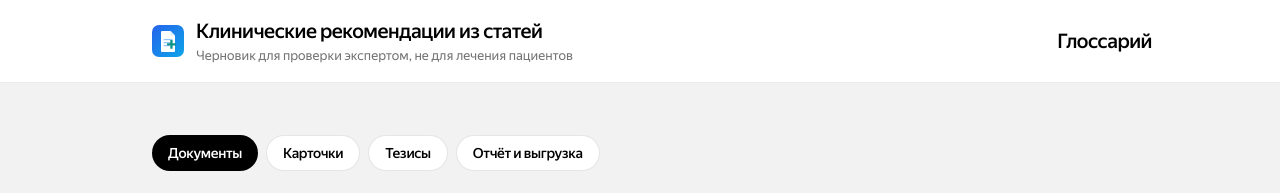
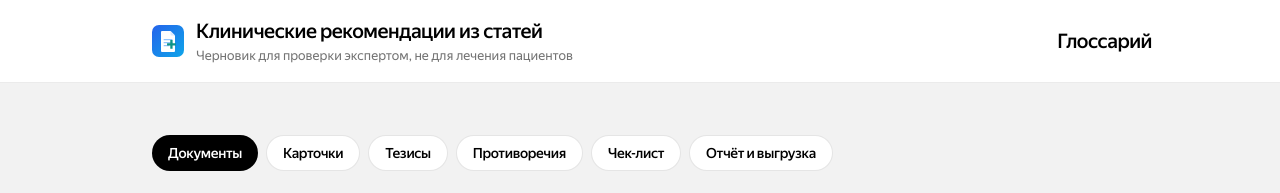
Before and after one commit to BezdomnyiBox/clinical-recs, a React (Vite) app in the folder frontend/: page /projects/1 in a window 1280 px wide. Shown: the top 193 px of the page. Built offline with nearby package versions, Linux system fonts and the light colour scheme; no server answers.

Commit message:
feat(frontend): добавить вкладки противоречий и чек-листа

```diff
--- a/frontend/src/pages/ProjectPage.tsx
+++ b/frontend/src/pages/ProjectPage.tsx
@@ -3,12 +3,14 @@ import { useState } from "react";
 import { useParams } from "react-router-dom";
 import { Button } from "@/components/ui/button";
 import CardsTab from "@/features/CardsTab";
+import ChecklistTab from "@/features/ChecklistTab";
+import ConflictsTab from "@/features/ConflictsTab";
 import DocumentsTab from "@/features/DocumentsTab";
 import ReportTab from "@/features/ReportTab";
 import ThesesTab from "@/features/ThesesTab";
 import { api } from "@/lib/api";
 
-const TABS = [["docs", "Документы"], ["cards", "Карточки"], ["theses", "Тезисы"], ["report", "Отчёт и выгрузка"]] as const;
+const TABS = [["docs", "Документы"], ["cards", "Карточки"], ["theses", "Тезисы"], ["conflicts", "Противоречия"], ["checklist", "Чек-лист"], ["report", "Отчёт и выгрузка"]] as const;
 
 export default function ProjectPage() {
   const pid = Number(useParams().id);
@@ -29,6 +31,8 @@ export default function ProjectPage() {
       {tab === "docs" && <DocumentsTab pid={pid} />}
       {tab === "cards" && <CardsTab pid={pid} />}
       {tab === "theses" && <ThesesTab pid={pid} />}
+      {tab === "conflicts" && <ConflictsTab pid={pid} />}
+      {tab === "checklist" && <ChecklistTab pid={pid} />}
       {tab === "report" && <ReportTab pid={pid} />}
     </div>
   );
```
.....
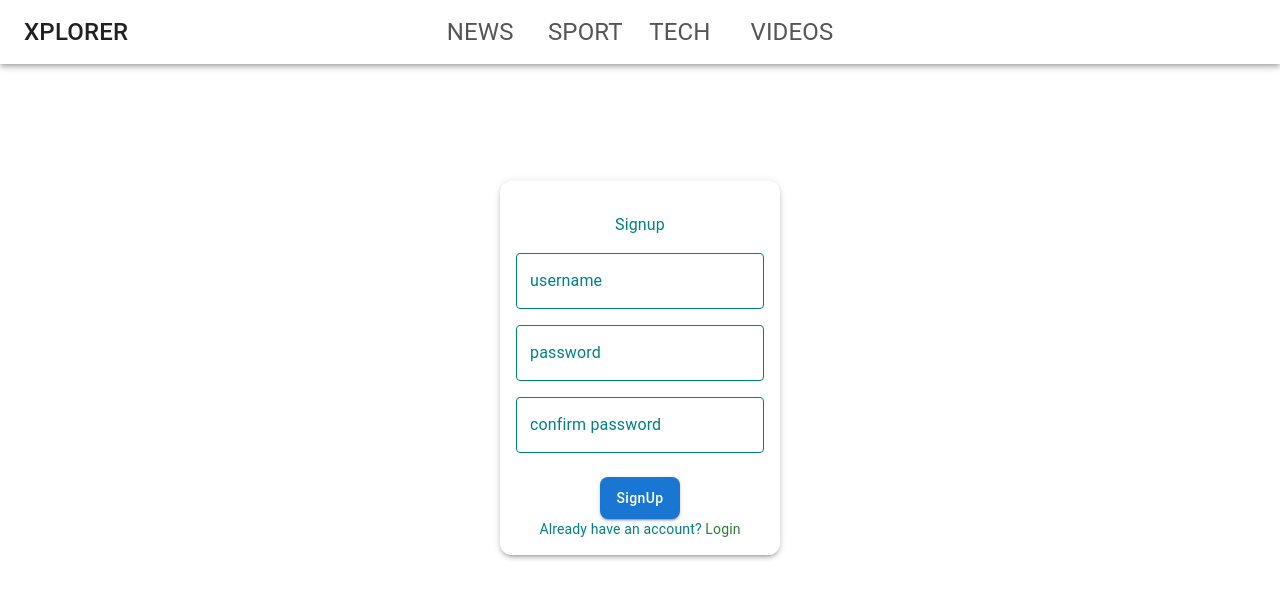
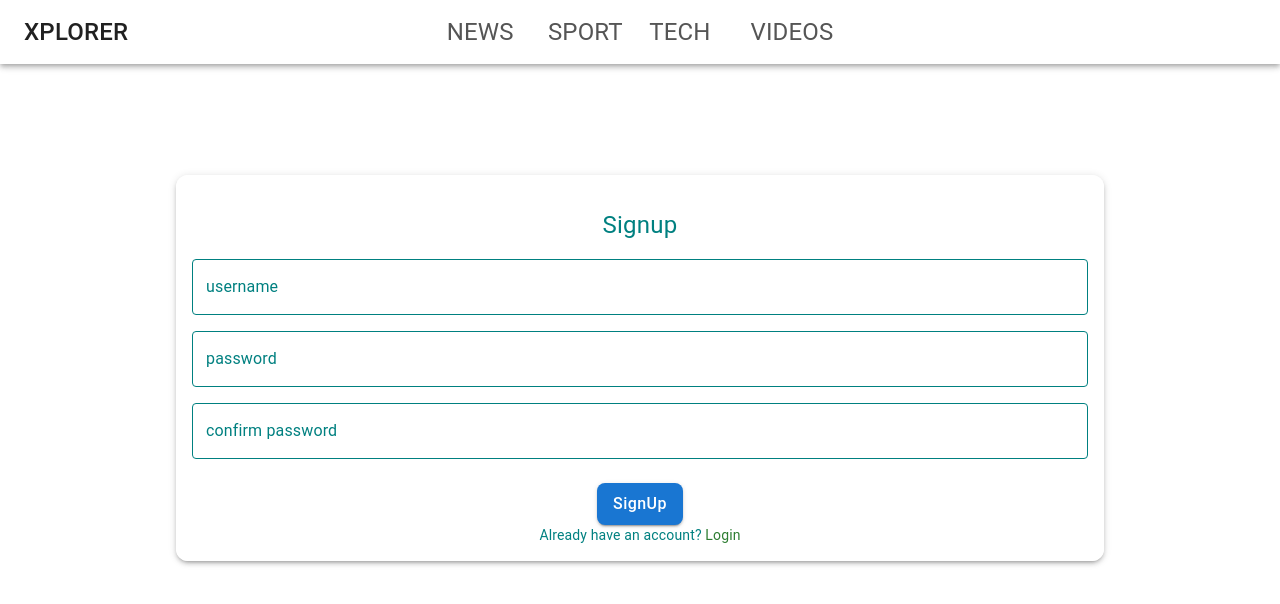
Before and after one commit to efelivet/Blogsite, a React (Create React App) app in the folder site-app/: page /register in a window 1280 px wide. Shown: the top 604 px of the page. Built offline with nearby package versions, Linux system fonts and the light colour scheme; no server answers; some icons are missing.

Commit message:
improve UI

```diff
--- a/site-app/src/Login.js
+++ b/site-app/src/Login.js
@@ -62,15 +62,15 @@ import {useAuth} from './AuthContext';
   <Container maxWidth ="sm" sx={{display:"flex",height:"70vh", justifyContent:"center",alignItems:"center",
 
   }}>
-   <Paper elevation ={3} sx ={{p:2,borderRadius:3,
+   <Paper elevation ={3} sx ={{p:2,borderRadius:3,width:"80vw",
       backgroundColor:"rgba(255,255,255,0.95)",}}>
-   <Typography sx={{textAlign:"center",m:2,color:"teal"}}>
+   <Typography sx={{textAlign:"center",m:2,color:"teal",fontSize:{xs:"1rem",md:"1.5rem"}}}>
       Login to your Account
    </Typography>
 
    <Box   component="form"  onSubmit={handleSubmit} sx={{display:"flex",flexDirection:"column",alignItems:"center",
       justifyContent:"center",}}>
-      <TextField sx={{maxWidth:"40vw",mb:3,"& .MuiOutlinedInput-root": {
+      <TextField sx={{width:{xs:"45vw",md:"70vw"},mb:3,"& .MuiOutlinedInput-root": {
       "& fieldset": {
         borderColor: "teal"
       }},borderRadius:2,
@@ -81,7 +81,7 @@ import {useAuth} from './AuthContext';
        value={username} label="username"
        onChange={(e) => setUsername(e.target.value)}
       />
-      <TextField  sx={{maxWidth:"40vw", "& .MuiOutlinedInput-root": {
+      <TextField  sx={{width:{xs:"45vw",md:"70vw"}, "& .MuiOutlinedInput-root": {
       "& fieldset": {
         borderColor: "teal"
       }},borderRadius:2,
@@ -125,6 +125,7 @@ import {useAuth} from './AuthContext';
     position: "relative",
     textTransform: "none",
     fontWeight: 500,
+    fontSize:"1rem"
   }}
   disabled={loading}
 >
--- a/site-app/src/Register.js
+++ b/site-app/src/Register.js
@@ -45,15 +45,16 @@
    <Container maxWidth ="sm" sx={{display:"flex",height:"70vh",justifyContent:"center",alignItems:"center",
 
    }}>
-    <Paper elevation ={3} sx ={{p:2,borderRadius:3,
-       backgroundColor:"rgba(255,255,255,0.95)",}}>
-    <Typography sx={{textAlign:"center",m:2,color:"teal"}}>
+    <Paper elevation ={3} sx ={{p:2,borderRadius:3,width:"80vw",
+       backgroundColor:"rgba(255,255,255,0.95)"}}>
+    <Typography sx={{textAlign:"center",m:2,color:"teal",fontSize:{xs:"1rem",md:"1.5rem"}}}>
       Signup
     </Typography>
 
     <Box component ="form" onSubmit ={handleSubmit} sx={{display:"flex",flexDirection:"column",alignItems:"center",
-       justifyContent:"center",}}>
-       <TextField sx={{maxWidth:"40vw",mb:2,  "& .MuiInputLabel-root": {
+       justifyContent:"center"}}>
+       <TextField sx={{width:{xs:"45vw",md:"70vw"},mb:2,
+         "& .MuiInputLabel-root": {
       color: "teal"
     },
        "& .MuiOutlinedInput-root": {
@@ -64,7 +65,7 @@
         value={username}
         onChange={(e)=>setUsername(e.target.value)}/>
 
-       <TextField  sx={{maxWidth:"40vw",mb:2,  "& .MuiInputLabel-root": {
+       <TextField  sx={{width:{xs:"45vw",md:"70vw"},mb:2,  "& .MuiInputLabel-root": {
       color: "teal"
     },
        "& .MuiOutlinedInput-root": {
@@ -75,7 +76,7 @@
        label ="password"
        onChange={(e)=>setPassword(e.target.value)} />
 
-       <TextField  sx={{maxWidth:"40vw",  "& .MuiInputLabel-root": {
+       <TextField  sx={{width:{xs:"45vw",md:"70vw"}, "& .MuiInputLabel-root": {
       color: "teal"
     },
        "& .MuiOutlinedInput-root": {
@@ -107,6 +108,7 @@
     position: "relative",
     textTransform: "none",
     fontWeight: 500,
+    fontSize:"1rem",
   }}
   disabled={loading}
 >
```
.....
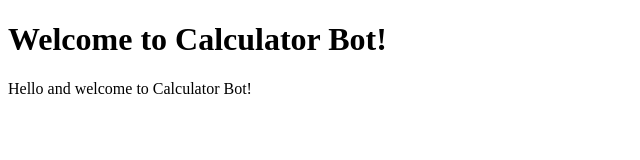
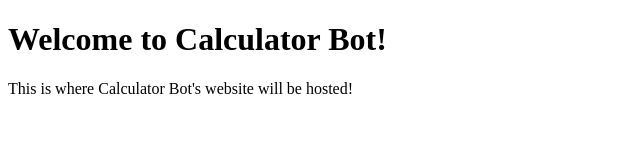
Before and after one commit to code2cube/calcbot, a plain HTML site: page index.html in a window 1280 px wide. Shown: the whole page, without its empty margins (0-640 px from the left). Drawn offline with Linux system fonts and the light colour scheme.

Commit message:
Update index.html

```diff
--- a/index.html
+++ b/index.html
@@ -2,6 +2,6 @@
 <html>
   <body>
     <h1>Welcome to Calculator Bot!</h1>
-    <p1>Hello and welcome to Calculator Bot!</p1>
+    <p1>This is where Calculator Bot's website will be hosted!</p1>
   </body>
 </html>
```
.....
WHAT IS EXPECTED: In the data above, which lines have "MuiOutlinedInput"? Report each of them.

RESPONSE TO THE TASK:
-      <TextField sx={{maxWidth:"40vw",mb:3,"& .MuiOutlinedInput-root": {
+      <TextField sx={{width:{xs:"45vw",md:"70vw"},mb:3,"& .MuiOutlinedInput-root": {
-      <TextField  sx={{maxWidth:"40vw", "& .MuiOutlinedInput-root": {
+      <TextField  sx={{width:{xs:"45vw",md:"70vw"}, "& .MuiOutlinedInput-root": {
        "& .MuiOutlinedInput-root": {
        "& .MuiOutlinedInput-root": {
        "& .MuiOutlinedInput-root": {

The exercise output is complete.